Using the material that follows, say how many lines contain the string "copy". Answer with a number only.

(AVAILABLE DATA begins)

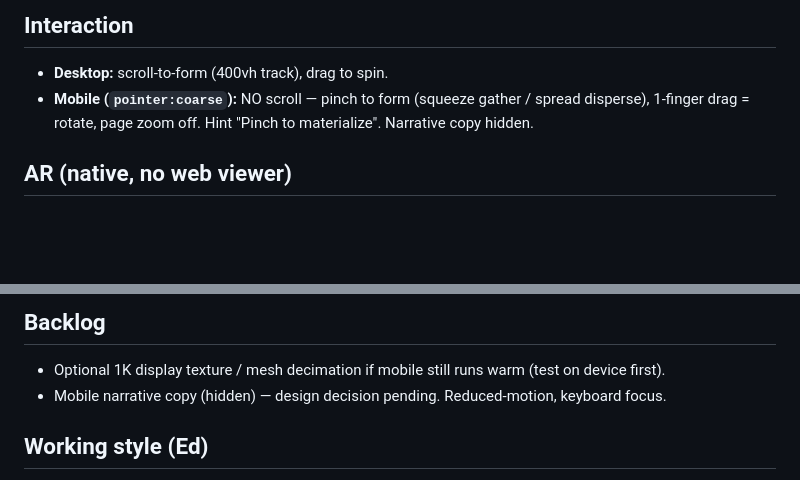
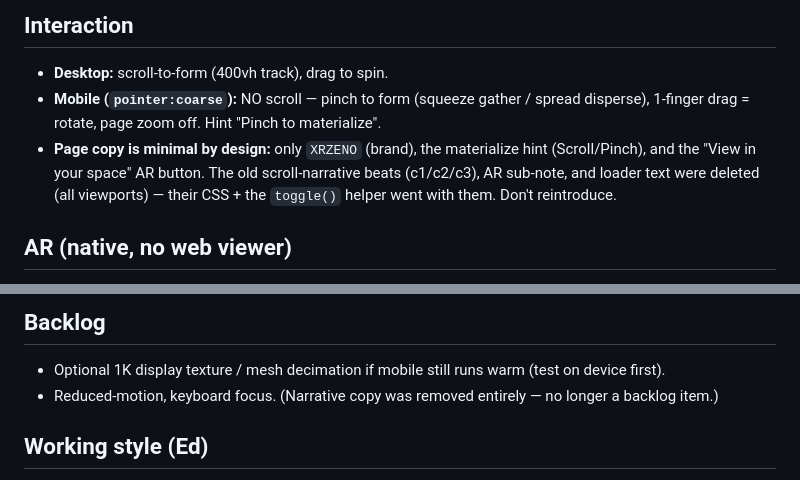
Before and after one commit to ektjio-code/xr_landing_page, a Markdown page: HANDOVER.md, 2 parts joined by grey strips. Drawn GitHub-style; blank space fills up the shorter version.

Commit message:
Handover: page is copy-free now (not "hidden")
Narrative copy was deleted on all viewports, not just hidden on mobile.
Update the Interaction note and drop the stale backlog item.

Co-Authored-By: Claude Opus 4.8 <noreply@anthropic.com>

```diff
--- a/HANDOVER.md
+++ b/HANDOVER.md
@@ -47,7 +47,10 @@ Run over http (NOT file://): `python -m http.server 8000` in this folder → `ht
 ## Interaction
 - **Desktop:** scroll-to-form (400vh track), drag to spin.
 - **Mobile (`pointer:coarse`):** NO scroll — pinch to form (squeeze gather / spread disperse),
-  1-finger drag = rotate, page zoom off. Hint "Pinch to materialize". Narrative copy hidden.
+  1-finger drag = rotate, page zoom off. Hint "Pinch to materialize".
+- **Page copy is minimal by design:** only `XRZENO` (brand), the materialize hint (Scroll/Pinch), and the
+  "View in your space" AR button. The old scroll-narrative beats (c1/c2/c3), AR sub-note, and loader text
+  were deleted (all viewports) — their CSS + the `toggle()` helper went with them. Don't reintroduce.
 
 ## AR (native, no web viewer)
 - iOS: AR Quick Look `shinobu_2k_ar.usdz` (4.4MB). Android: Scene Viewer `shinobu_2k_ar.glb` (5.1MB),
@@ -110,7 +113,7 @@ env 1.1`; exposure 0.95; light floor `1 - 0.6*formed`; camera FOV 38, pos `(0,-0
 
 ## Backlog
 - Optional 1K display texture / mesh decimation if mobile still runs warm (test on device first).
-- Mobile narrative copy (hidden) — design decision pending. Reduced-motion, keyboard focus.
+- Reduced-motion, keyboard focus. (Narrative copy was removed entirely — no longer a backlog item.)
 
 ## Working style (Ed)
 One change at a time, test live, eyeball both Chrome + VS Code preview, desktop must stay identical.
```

(AVAILABLE DATA ends)
(AVAILABLE DATA begins)

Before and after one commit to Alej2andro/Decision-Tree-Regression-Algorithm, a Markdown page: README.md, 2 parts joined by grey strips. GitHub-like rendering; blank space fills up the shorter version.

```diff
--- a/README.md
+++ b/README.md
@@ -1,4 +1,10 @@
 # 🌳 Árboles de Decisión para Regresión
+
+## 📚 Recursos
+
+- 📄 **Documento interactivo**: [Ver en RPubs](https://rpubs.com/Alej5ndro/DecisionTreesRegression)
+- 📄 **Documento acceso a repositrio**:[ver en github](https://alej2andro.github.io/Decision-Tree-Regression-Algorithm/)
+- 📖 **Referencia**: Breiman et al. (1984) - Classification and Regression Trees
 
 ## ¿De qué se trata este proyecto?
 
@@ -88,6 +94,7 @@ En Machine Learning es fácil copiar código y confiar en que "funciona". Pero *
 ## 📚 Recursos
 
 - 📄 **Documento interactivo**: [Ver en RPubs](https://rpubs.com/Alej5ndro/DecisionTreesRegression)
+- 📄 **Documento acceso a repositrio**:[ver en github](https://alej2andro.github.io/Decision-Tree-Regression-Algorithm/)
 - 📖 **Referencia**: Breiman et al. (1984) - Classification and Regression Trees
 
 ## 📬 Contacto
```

(AVAILABLE DATA ends)

RESPONSE TO THIS EXERCISE
6